What Happened To The Minimum Wage Hike?
Despite overwhelming support from voters at last fall’s general election, an increase in the minimum wage appears to be dead in the spring session of the Illinois General Assembly.
Demonstrators were still rallying for it in the Capitol as recently as last week, and Sen. Kimberly Lightford’s Senate Bill 11 passed that chamber 35-18 in February. The Maywood Democrat’s bill would increase the hourly minimum wage from $8.25 to $9 everywhere in the state except Chicago, which is moving toward a wage of at least $13 per hour. But three months later, Lightford’s proposal has yet to move in the House.
SB 11 would take effected July 1, and each year on that date there would be an increase of 50 cents until the state’s minimum wage reached $11 in 2019. Chicago Democratic Rep. Art Turner is chief sponsor of the legislation in the House. With some legislators focused on dodging deep program cuts and eliminations, Turner says the minimum wage bump may end up sidelined — for now.

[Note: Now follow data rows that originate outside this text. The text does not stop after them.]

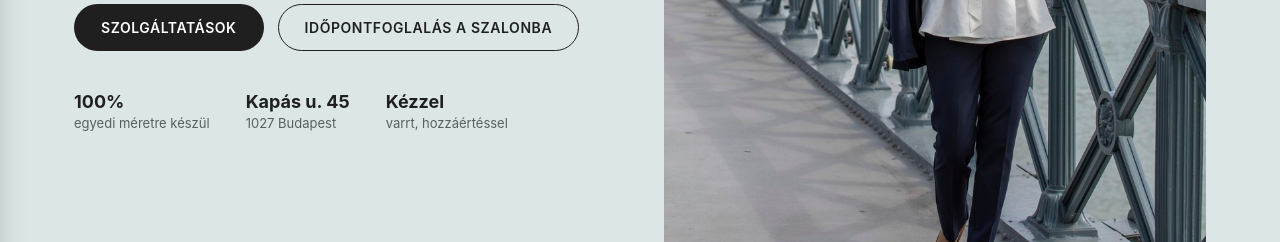
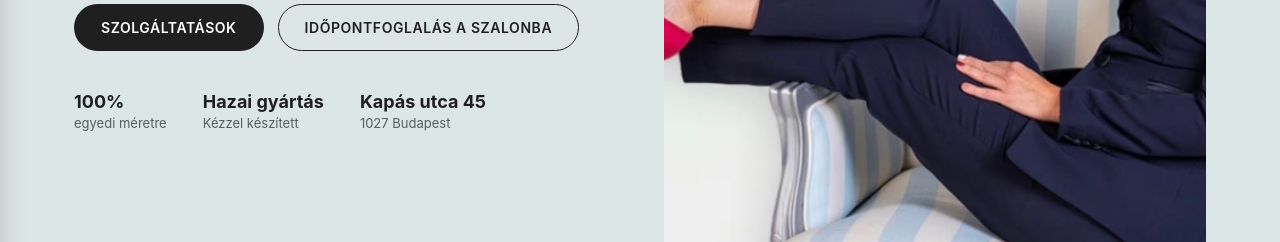
Before and after one commit to bajzathbalazs-hue/inmystyle-site, a plain HTML site: page index.html in a window 1280 px wide. Shown: the part 522-764 px from the top of the page. Drawn offline with Linux system fonts and the light colour scheme; a script that the page names is missing; a web font is replaced by a local one.

Commit message:
Új hírókép a főoldalra, hero statisztikák frissítése (hazai gyártás, cím)

```diff
--- a/index.html
+++ b/index.html
@@ -33,13 +33,13 @@
           <a href="#idopont" class="btn btn-outline">Időpontfoglalás a szalonba</a>
         </div>
         <div class="hero-stats">
-          <div class="stat"><b>100%</b><span>egyedi méretre készül</span></div>
-          <div class="stat"><b>Kapás u. 45</b><span>1027 Budapest</span></div>
-          <div class="stat"><b>Kézzel</b><span>varrt, hozzáértéssel</span></div>
+          <div class="stat"><b>100%</b><span>egyedi méretre</span></div>
+          <div class="stat"><b>Hazai gyártás</b><span>Kézzel készített</span></div>
+          <div class="stat"><b>Kapás utca 45</b><span>1027 Budapest</span></div>
         </div>
       </div>
       <div class="hero-media">
-        <img src="assets/photos/6vtbLBV5jJjsl8OIOBQ8mfl2Mw.jpg" alt="In My Style — sportos elegáns fehér ruha" style="width:100%; height:100%; object-fit:cover; border-radius:var(--radius-lg);">
+        <img src="assets/photos/hero-szilvia.jpg" alt="In My Style — egyedi méretre készült sötétkék öltöny" style="width:100%; height:100%; object-fit:cover; border-radius:var(--radius-lg);">
         <div class="hero-quote">„Így nem nekem kellett alkalmazkodnom a ruhához.”</div>
       </div>
     </div>
```
Also changed, not shown: assets/photos/hero-szilvia.jpg (added).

“We’re hoping to pass it this session. It’s a work in progress. We’re still keeping all interested parties at the table, trying to work across the aisle as well,” Turner says. “A major piece of legislation like that takes time.”
And right now, Turner says the votes are not there to get the bill passed.
Voters indicated in the 2014 general election that they favored an increase in the state’s minimum wage. The advisory referendum garnered 66.7 percent “yes” votes. Demonstrators at the Capitol this week pointed to that as a guidepost for lawmakers.
“We’re hopeful the governor will do what the voters in the state of Illinois asked him to do in November and raise the minimum wage immediately to $10 an hour,” says Jessica Angus, vice president of SEIU Healthcare for Illinois and Indiana. SEIU brought busloads of home- and child-care workers to Springfield Thursday to lobby for a $15 minimum wage, against budget cuts in the programs in which work and for reconsideration of plans to cut their health benefits.
“Our members are some of the lowest paid workers in the state,” Angus says. “They can hardly afford to pay their bills now.” She added that the state’s fiscal crisis can’t be solved “by balancing [the budget] on the back of low-income workers.”
Rauner has indicated support for raising the hourly minimum wage — if it’s paired with his pro-business, anti-union agenda. He has called for a much more gradual increase to $10 per hour over seven years.
“Not really interested in that. But we’re trying to work with the governor’s office, as well, to come up with a proposal that he will support,” Turner says. “We want to give working families a raise, that’s important.”
He says legislators are trying to iron out what minimum wage rate the state wants to get to — and how it will roll out. Also, he explained, lawmakers are trying to weigh the effects of a higher wage on employers.
Sen. Mattie Hunter wants to roll parts of her SB 12 into Lightford’s bill. The Chicago Democrat hopes the move would give her now-stagnant proposal some momentum. SB 12 would have the Department of Human Services ‘ which administers most of the state’s social programs — recalculate reimbursement rates to contract workers like those who care for children, the elderly and people with disabilities. Hunter says her plan, which likely won’t come up for a vote this session, “would have leveled the playing field, in terms of wages.”
“There are different members that don’t want the minimum wage increase — including the governor,” Hunter says. “So all the bills are at a standstill right now.”